▶ **RECORDED DATA**:
======
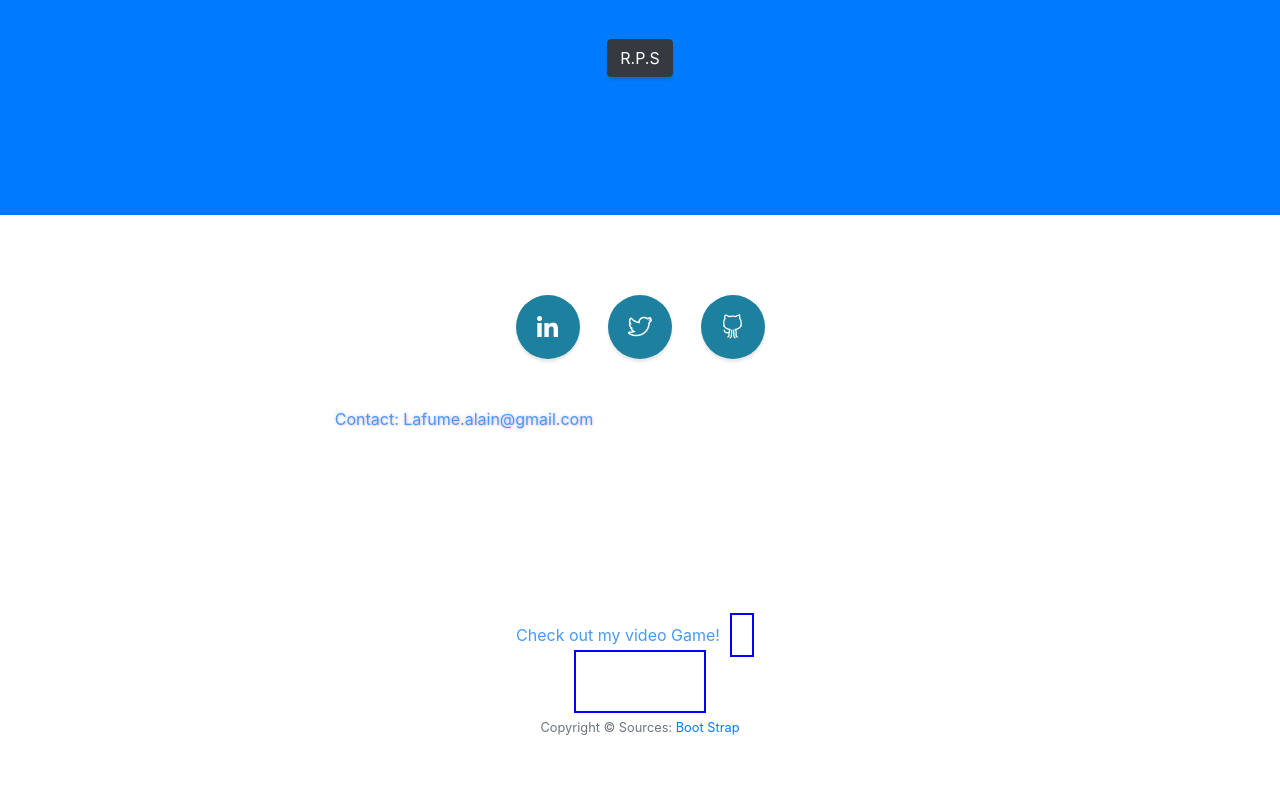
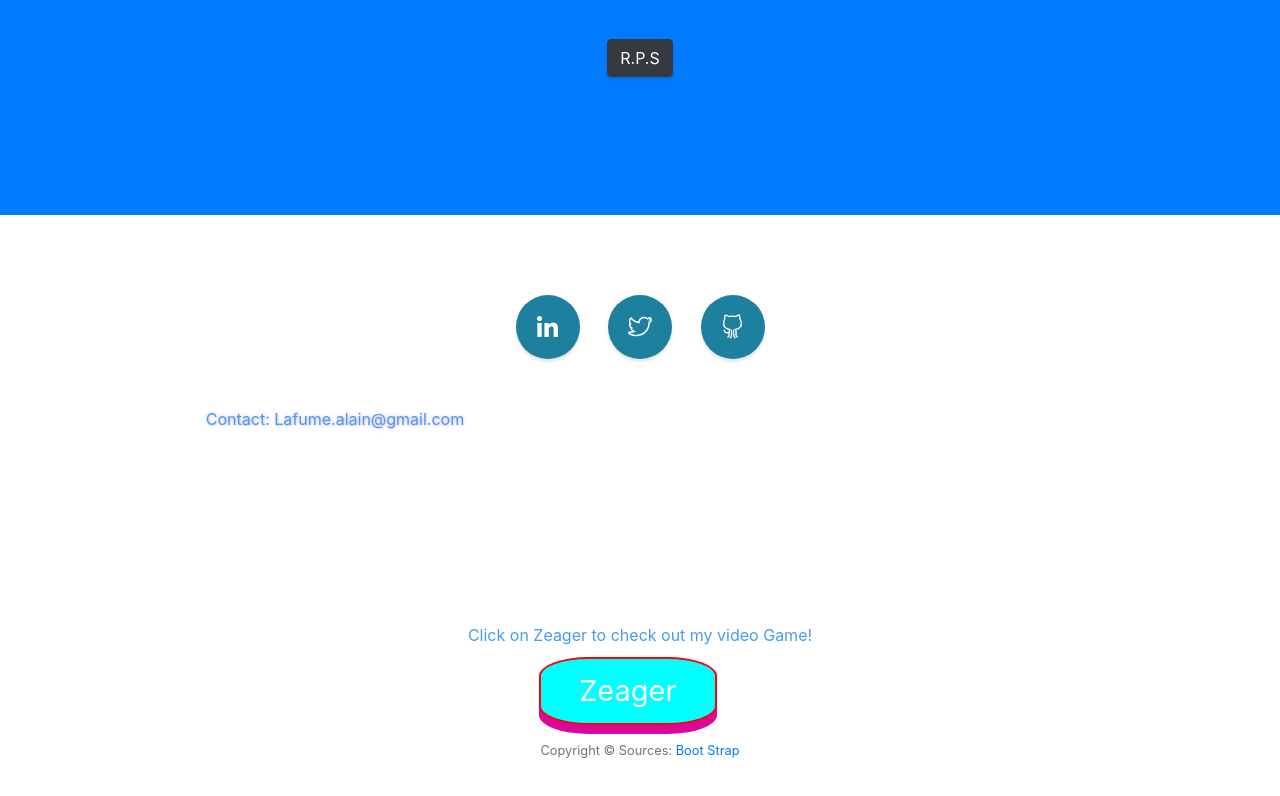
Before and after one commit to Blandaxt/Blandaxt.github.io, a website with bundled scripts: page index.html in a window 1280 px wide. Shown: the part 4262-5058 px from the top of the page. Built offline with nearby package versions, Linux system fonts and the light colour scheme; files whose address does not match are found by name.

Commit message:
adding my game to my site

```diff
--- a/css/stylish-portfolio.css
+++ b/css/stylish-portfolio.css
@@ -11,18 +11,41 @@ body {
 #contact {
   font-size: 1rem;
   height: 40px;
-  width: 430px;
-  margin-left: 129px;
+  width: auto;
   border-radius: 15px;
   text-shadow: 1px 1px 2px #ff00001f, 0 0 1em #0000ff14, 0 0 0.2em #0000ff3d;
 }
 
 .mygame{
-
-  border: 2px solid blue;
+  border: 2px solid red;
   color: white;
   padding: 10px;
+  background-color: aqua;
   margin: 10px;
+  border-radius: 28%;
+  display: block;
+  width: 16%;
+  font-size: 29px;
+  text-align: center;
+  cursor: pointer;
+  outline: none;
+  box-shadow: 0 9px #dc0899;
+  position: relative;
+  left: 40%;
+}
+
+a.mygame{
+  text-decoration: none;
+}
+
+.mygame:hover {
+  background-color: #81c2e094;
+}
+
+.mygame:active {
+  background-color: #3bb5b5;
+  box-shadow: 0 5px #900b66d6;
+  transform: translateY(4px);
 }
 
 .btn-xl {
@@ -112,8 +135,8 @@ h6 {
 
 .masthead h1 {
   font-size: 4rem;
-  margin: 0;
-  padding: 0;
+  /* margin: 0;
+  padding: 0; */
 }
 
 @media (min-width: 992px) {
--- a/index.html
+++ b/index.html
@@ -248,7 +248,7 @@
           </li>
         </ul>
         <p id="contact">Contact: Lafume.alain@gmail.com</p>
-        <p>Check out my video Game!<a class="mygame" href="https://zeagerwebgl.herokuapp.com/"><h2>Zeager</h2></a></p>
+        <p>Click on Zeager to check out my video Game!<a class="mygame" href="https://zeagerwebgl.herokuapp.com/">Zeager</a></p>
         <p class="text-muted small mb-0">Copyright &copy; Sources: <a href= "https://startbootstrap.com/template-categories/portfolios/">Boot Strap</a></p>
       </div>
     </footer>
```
======
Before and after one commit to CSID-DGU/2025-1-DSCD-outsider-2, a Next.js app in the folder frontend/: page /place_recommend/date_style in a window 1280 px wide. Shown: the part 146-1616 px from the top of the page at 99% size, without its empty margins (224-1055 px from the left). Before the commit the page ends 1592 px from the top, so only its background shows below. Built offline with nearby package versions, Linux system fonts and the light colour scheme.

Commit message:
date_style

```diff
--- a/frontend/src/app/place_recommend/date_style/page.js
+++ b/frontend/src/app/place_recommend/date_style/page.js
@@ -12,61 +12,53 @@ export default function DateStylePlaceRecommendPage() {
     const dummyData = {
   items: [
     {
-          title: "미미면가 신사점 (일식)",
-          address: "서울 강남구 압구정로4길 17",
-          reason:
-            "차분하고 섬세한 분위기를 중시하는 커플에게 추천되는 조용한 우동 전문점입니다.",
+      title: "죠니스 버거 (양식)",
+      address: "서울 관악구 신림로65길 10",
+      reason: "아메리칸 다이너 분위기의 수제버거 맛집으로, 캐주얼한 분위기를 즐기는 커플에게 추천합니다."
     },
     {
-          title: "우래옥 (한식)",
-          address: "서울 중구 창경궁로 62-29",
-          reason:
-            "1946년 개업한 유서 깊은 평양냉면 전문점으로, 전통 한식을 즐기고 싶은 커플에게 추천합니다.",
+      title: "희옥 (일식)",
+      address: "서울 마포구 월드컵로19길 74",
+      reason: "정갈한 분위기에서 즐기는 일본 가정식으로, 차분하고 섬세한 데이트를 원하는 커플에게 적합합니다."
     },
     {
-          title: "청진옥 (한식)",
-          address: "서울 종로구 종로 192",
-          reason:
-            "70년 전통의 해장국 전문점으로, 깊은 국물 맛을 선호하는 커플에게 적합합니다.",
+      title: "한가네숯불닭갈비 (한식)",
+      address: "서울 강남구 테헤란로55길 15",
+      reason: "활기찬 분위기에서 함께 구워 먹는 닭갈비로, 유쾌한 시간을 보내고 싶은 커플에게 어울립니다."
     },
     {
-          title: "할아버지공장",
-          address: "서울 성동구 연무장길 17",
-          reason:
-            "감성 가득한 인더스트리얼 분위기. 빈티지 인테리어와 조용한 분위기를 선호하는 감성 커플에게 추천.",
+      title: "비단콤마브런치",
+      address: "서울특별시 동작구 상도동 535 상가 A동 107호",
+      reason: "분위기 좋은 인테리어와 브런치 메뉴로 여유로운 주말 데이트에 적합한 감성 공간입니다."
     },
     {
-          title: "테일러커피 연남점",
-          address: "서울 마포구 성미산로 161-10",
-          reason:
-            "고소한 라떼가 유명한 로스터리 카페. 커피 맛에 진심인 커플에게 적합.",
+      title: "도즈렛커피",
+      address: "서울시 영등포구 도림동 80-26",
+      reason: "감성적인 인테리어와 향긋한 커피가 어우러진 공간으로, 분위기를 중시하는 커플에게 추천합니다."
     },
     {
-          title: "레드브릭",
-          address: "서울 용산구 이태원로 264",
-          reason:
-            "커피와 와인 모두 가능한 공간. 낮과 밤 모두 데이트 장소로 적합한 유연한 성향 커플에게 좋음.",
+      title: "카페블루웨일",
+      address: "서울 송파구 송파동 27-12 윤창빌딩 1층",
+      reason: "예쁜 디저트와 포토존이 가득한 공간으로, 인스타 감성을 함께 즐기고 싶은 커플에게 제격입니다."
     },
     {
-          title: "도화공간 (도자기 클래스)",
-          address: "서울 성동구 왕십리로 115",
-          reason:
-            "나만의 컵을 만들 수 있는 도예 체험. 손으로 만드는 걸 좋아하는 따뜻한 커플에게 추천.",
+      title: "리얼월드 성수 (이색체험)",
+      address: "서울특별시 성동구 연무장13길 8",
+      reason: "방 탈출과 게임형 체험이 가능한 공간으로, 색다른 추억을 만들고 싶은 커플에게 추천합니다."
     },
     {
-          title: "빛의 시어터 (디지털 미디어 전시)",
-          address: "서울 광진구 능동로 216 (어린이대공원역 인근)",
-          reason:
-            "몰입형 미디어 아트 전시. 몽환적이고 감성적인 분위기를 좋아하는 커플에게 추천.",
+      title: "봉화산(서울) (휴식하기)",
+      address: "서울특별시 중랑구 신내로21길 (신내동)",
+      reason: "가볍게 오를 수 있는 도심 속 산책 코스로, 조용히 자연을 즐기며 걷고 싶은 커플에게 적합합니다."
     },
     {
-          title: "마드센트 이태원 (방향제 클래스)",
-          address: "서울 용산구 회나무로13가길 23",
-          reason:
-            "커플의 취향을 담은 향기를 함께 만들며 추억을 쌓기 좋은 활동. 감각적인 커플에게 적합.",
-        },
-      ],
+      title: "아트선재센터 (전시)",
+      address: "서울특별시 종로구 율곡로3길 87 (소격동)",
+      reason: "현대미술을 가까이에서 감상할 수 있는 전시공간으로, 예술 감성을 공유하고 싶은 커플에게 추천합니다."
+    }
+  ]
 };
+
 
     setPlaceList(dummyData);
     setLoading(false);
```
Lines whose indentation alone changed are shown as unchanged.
======
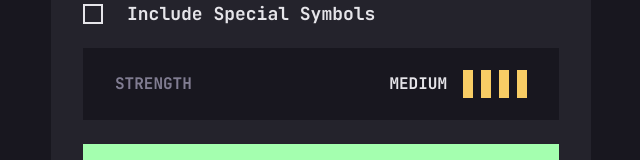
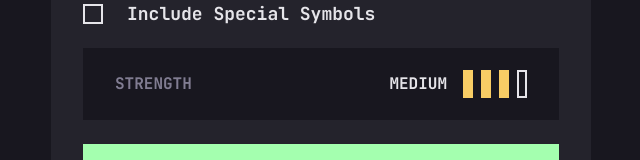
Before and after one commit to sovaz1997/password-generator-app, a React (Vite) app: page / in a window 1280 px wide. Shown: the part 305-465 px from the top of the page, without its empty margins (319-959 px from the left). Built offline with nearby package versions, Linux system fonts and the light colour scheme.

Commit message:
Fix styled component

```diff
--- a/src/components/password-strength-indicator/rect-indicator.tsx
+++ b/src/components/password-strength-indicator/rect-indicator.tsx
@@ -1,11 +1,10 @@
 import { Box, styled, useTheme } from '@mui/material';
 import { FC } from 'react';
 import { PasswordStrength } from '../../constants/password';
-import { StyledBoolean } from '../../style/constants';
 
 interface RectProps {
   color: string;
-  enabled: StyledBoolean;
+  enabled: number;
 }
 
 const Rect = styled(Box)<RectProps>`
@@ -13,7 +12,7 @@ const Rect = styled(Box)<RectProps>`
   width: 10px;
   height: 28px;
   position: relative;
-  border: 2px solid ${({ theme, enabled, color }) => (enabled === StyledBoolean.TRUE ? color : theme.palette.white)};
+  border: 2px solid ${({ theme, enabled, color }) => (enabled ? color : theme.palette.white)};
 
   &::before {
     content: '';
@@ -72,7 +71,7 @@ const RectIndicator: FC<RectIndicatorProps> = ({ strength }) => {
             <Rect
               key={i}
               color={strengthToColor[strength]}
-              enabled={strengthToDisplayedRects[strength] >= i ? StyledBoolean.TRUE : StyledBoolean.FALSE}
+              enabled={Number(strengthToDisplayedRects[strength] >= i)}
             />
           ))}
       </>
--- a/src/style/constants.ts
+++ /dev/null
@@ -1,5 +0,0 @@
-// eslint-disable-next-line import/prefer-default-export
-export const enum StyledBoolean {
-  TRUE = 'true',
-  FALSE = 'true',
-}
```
======
Gather all lines of the records that include the word "중시하는".

-            "차분하고 섬세한 분위기를 중시하는 커플에게 추천되는 조용한 우동 전문점입니다.",
+      reason: "감성적인 인테리어와 향긋한 커피가 어우러진 공간으로, 분위기를 중시하는 커플에게 추천합니다."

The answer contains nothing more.